▸ Aim of the task: A complete answer retypes each of the records below precisely and includes none of the pictures.
──────── Data for this exercise ────────
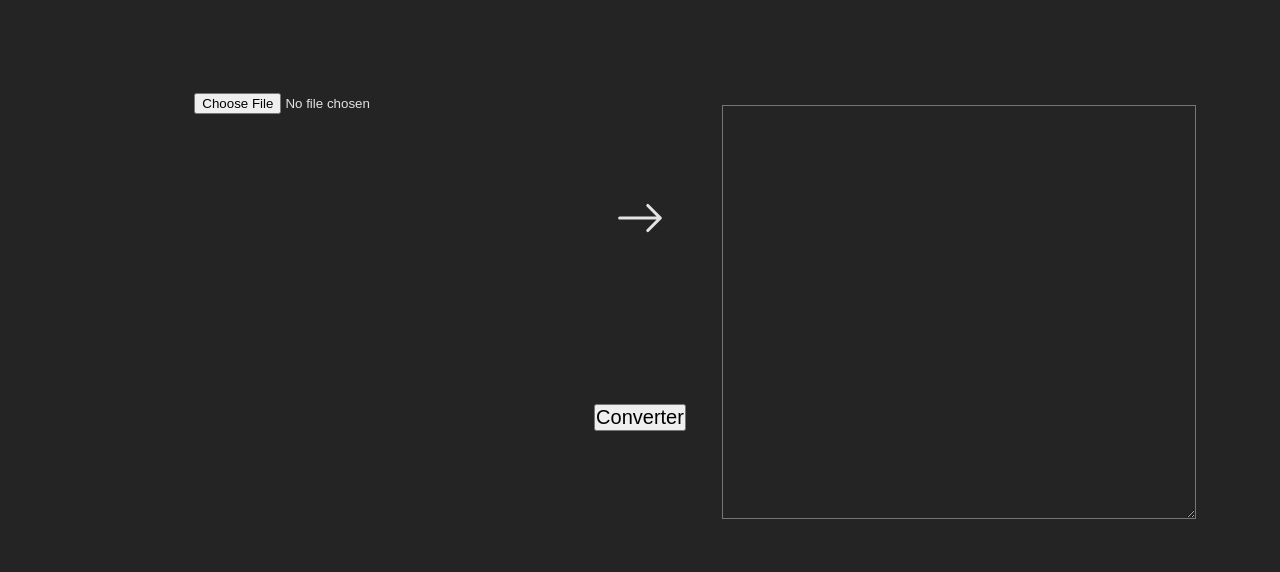
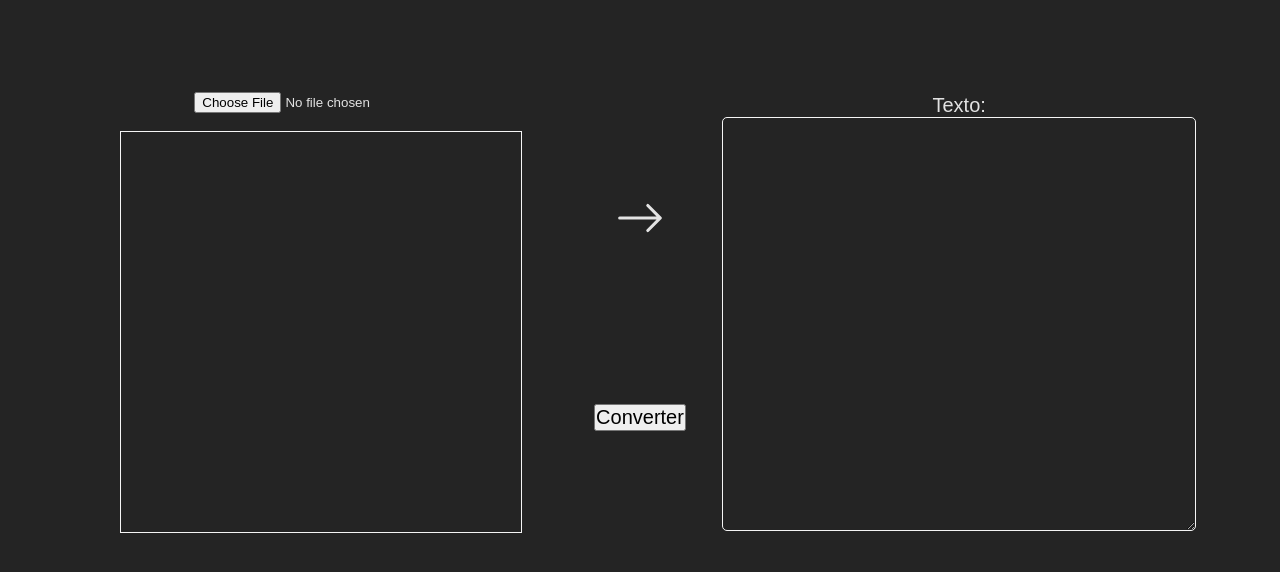
Before and after one commit to vitor-navarro/conversorImagemTexto, a React (Vite) app: page / in a window 1280 px wide. Shown: the top 572 px of the page. Built offline with nearby package versions, Linux system fonts and the light colour scheme.

Commit message:
agora ele pega a lingua do navegador

```diff
--- a/src/App.tsx
+++ b/src/App.tsx
@@ -17,6 +17,18 @@ function App() {
     }
   }
 
+  function getLanguage(){
+    const languageMap: { [key:string]: string} = {
+      "pt-BR": "por",
+      "fr-FR": "fra",
+      "es-ES": "spa",
+    };
+
+    const browserLanguage = navigator.language;
+    const tesseractLanguage = languageMap[browserLanguage] || "eng";
+    return tesseractLanguage
+  }
+
   function convertToText(){
 
     if(!url){
@@ -25,7 +37,7 @@ function App() {
 
     Tesseract.recognize(
       url,
-      'por',
+      getLanguage(),
     ).then(({ data: { text } }) => {
       settextConverted(text);
     })
@@ -37,7 +49,7 @@ function App() {
         <input type="file" onChange={onImageChange} />
         <br></br>
         <div className='div-url'>{url && (
-          <img className="fixed-size" src={url} alt="image" />
+          <img className="fixed-size-img" src={url} alt="image" />
         )}</div>
       </div>
       <div className='div2'>
@@ -50,6 +62,7 @@ function App() {
 
 
       <div className='div3'>
+        <label className='label-titulo'>Texto:</label>
         <textarea value={textConverted}></textarea>
       </div>
   </div>
--- a/src/styles.css
+++ b/src/styles.css
@@ -29,7 +29,7 @@ body{
 }
 
 
-.fixed-size {
+.fixed-size-img {
   width: 100%;
   height: 100%;
   object-fit: contain;
@@ -38,9 +38,16 @@ body{
 .div-url{
   width: 50vh;
   height: 50vh;
+  border: solid 1px whitesmoke;
+}
+
+.label-titulo{
+  font-size: 20px;
 }
 
 div textarea{
+  border: solid 1px whitesmoke;
+  border-radius: 5px;
   width: 80%;
   height: 70%;
   background-color: #242424;
```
────────
▸ Written answer:
Before and after one commit to vitor-navarro/conversorImagemTexto, a React (Vite) app: page / in a window 1280 px wide. Shown: the top 572 px of the page. Built offline with nearby package versions, Linux system fonts and the light colour scheme.

Commit message:
agora ele pega a lingua do navegador

```diff
--- a/src/App.tsx
+++ b/src/App.tsx
@@ -17,6 +17,18 @@ function App() {
     }
   }
 
+  function getLanguage(){
+    const languageMap: { [key:string]: string} = {
+      "pt-BR": "por",
+      "fr-FR": "fra",
+      "es-ES": "spa",
+    };
+
+    const browserLanguage = navigator.language;
+    const tesseractLanguage = languageMap[browserLanguage] || "eng";
+    return tesseractLanguage
+  }
+
   function convertToText(){
 
     if(!url){
@@ -25,7 +37,7 @@ function App() {
 
     Tesseract.recognize(
       url,
-      'por',
+      getLanguage(),
     ).then(({ data: { text } }) => {
       settextConverted(text);
     })
@@ -37,7 +49,7 @@ function App() {
         <input type="file" onChange={onImageChange} />
         <br></br>
         <div className='div-url'>{url && (
-          <img className="fixed-size" src={url} alt="image" />
+          <img className="fixed-size-img" src={url} alt="image" />
         )}</div>
       </div>
       <div className='div2'>
@@ -50,6 +62,7 @@ function App() {
 
 
       <div className='div3'>
+        <label className='label-titulo'>Texto:</label>
         <textarea value={textConverted}></textarea>
       </div>
   </div>
--- a/src/styles.css
+++ b/src/styles.css
@@ -29,7 +29,7 @@ body{
 }
 
 
-.fixed-size {
+.fixed-size-img {
   width: 100%;
   height: 100%;
   object-fit: contain;
@@ -38,9 +38,16 @@ body{
 .div-url{
   width: 50vh;
   height: 50vh;
+  border: solid 1px whitesmoke;
+}
+
+.label-titulo{
+  font-size: 20px;
 }
 
 div textarea{
+  border: solid 1px whitesmoke;
+  border-radius: 5px;
   width: 80%;
   height: 70%;
   background-color: #242424;
```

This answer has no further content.